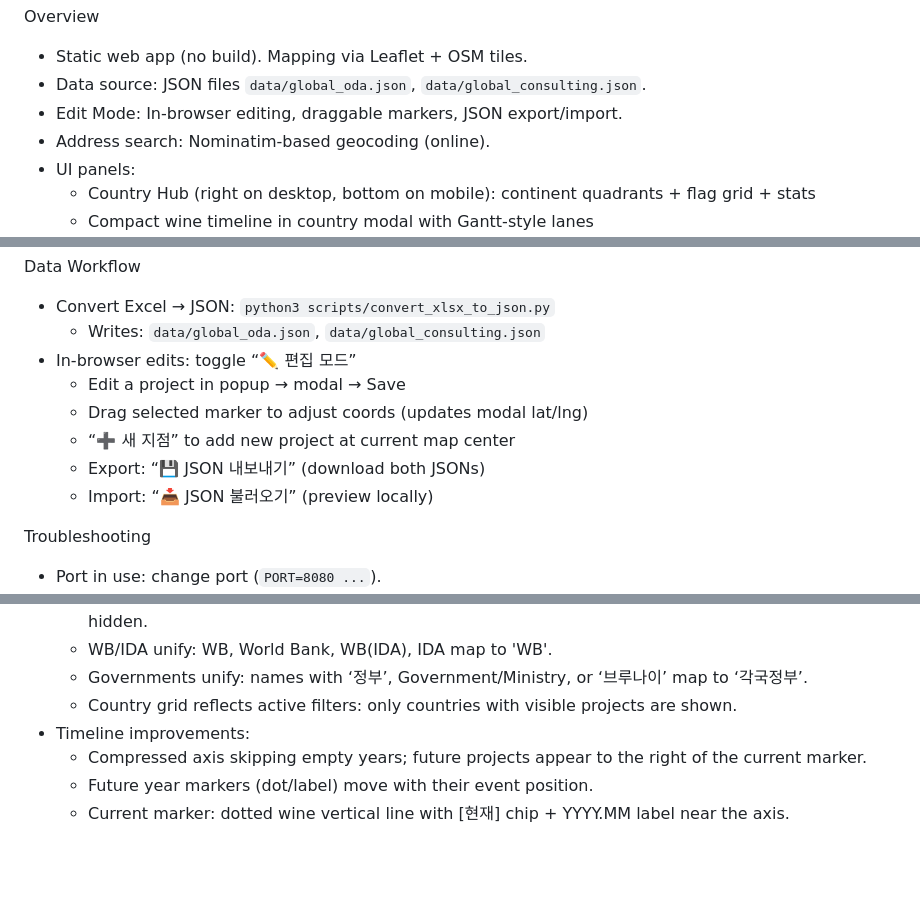
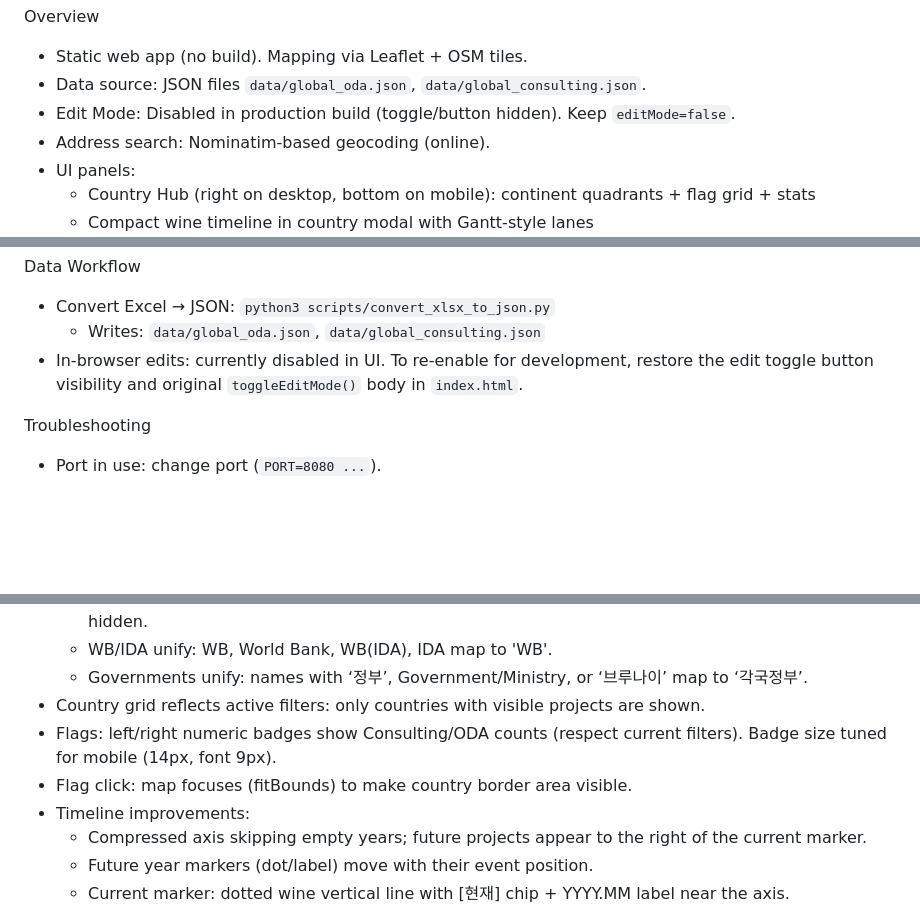
Before and after one commit to KRC-Global/KRC, a Markdown page: DEV.md, 3 parts joined by grey strips. Drawn GitHub-style; blank space fills up the shorter version.

```diff
--- a/DEV.md
+++ b/DEV.md
@@ -4,7 +4,7 @@ Overview
 
 - Static web app (no build). Mapping via Leaflet + OSM tiles.
 - Data source: JSON files `data/global_oda.json`, `data/global_consulting.json`.
-- Edit Mode: In-browser editing, draggable markers, JSON export/import.
+- Edit Mode: Disabled in production build (toggle/button hidden). Keep `editMode=false`.
 - Address search: Nominatim-based geocoding (online).
 - UI panels:
   - Country Hub (right on desktop, bottom on mobile): continent quadrants + flag grid + stats
@@ -20,12 +20,7 @@ Data Workflow
 
 - Convert Excel → JSON: `python3 scripts/convert_xlsx_to_json.py`
   - Writes: `data/global_oda.json`, `data/global_consulting.json`
-- In-browser edits: toggle “✏️ 편집 모드”
-  - Edit a project in popup → modal → Save
-  - Drag selected marker to adjust coords (updates modal lat/lng)
-  - “➕ 새 지점” to add new project at current map center
-  - Export: “💾 JSON 내보내기” (download both JSONs)
-  - Import: “📥 JSON 불러오기” (preview locally)
+- In-browser edits: currently disabled in UI. To re-enable for development, restore the edit toggle button visibility and original `toggleEditMode()` body in `index.html`.
 
 Troubleshooting
 
@@ -51,7 +46,9 @@ Timeline Specific
   - Default: All clients selected. The ‘전체’ button toggles all on/off. If all off, consulting projects are hidden.
   - WB/IDA unify: WB, World Bank, WB(IDA), IDA map to 'WB'.
   - Governments unify: names with ‘정부’, Government/Ministry, or ‘브루나이’ map to ‘각국정부’.
-  - Country grid reflects active filters: only countries with visible projects are shown.
+ - Country grid reflects active filters: only countries with visible projects are shown.
+- Flags: left/right numeric badges show Consulting/ODA counts (respect current filters). Badge size tuned for mobile (14px, font 9px).
+- Flag click: map focuses (fitBounds) to make country border area visible.
 - Timeline improvements:
   - Compressed axis skipping empty years; future projects appear to the right of the current marker.
   - Future year markers (dot/label) move with their event position.
```
Also changed, not shown: other parts of DEV.md (+1 -1 lines), CLAUDE.md (+9 -3 lines), README.md (+14 -11 lines).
┄┄┄┄┄┄┄┄┄┄┄┄┄┄┄┄┄┄┄┄
What the task asks> Retype the data in full. Images do not go in the copy.

Result for this exercise>
Before and after one commit to KRC-Global/KRC, a Markdown page: DEV.md, 3 parts joined by grey strips. Drawn GitHub-style; blank space fills up the shorter version.

```diff
--- a/DEV.md
+++ b/DEV.md
@@ -4,7 +4,7 @@ Overview
 
 - Static web app (no build). Mapping via Leaflet + OSM tiles.
 - Data source: JSON files `data/global_oda.json`, `data/global_consulting.json`.
-- Edit Mode: In-browser editing, draggable markers, JSON export/import.
+- Edit Mode: Disabled in production build (toggle/button hidden). Keep `editMode=false`.
 - Address search: Nominatim-based geocoding (online).
 - UI panels:
   - Country Hub (right on desktop, bottom on mobile): continent quadrants + flag grid + stats
@@ -20,12 +20,7 @@ Data Workflow
 
 - Convert Excel → JSON: `python3 scripts/convert_xlsx_to_json.py`
   - Writes: `data/global_oda.json`, `data/global_consulting.json`
-- In-browser edits: toggle “✏️ 편집 모드”
-  - Edit a project in popup → modal → Save
-  - Drag selected marker to adjust coords (updates modal lat/lng)
-  - “➕ 새 지점” to add new project at current map center
-  - Export: “💾 JSON 내보내기” (download both JSONs)
-  - Import: “📥 JSON 불러오기” (preview locally)
+- In-browser edits: currently disabled in UI. To re-enable for development, restore the edit toggle button visibility and original `toggleEditMode()` body in `index.html`.
 
 Troubleshooting
 
@@ -51,7 +46,9 @@ Timeline Specific
   - Default: All clients selected. The ‘전체’ button toggles all on/off. If all off, consulting projects are hidden.
   - WB/IDA unify: WB, World Bank, WB(IDA), IDA map to 'WB'.
   - Governments unify: names with ‘정부’, Government/Ministry, or ‘브루나이’ map to ‘각국정부’.
-  - Country grid reflects active filters: only countries with visible projects are shown.
+ - Country grid reflects active filters: only countries with visible projects are shown.
+- Flags: left/right numeric badges show Consulting/ODA counts (respect current filters). Badge size tuned for mobile (14px, font 9px).
+- Flag click: map focuses (fitBounds) to make country border area visible.
 - Timeline improvements:
   - Compressed axis skipping empty years; future projects appear to the right of the current marker.
   - Future year markers (dot/label) move with their event position.
```
Also changed, not shown: other parts of DEV.md (+1 -1 lines), CLAUDE.md (+9 -3 lines), README.md (+14 -11 lines).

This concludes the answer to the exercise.